(Records from a collection)

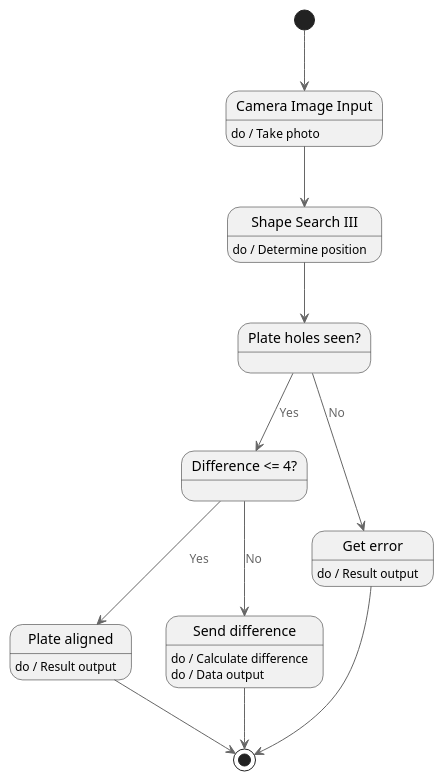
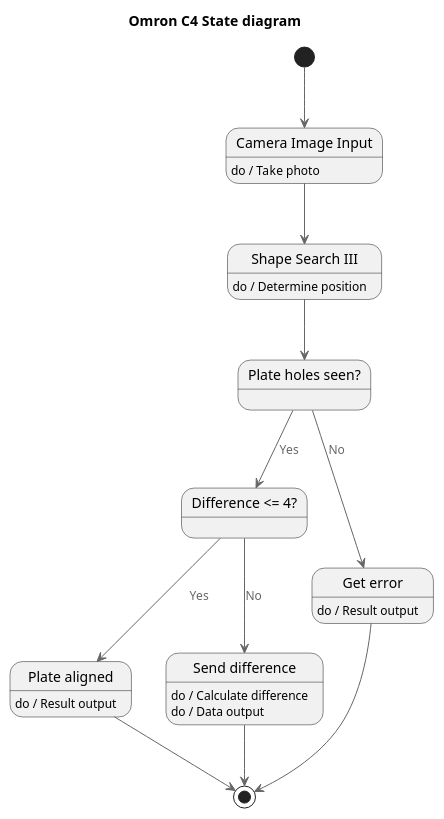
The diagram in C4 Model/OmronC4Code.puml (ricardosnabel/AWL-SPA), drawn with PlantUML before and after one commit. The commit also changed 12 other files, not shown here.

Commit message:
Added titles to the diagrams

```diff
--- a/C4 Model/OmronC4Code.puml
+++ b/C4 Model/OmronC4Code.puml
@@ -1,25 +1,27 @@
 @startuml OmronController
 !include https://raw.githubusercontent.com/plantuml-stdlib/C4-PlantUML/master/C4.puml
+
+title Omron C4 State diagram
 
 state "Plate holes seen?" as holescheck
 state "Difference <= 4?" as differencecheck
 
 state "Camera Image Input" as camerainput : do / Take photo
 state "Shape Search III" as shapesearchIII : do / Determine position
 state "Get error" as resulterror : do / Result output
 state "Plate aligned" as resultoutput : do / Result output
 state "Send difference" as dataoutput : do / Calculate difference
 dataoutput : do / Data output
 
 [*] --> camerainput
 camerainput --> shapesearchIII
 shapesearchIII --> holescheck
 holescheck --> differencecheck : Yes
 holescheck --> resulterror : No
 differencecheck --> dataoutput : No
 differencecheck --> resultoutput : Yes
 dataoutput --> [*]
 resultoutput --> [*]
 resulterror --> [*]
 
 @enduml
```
* * *
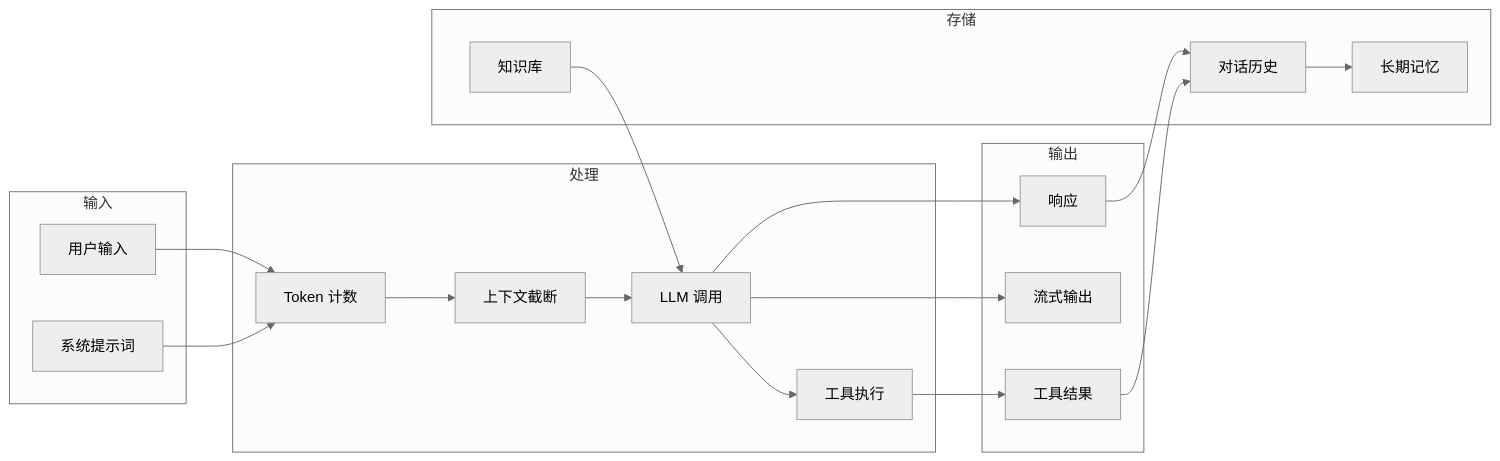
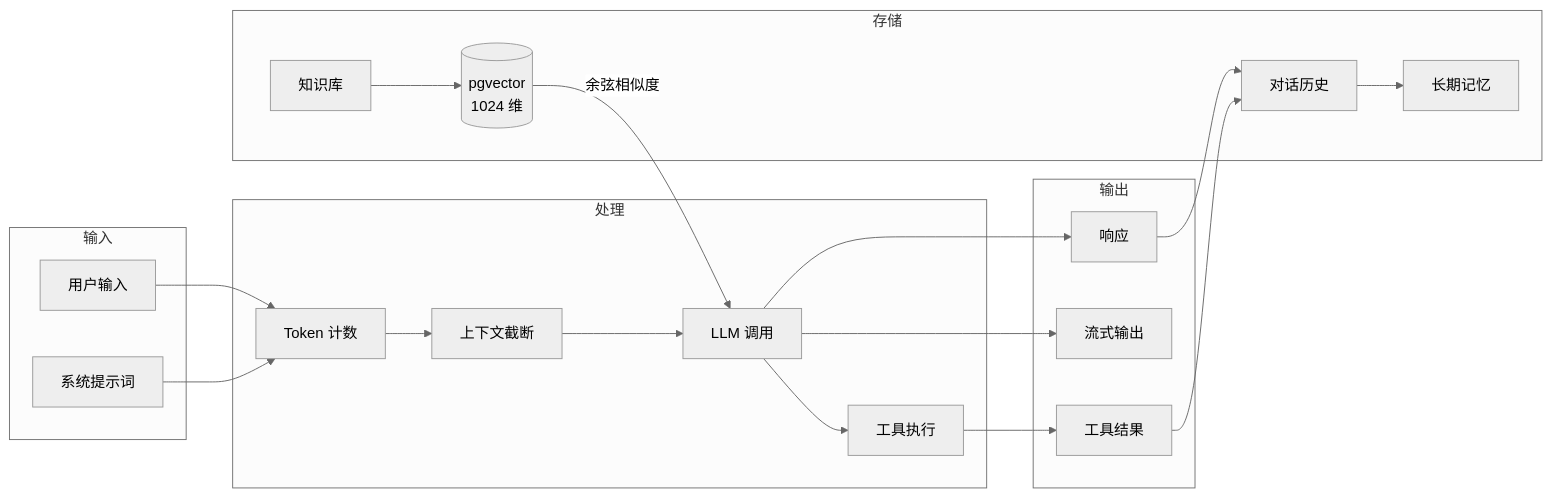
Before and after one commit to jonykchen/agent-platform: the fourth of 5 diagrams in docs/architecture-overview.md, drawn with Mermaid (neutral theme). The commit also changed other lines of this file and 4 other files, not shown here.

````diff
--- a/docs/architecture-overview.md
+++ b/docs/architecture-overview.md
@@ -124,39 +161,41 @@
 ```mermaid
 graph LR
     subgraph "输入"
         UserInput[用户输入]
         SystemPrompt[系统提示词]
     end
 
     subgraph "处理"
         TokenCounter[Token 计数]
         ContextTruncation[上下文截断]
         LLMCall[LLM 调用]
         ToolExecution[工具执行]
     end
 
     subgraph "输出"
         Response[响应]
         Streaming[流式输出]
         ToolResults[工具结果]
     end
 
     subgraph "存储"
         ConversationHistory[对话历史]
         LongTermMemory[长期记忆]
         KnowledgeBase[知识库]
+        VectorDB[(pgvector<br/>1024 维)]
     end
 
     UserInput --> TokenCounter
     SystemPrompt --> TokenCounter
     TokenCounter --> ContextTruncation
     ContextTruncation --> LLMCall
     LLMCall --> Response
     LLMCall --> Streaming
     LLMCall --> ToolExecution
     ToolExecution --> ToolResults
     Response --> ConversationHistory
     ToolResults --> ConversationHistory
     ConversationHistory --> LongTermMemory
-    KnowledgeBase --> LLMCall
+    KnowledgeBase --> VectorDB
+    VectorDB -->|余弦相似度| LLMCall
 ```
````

_What is expected_: Copy each line from the records above that includes the string "Response".

_Written answer_:
         Response[响应]
     LLMCall --> Response
     Response --> ConversationHistory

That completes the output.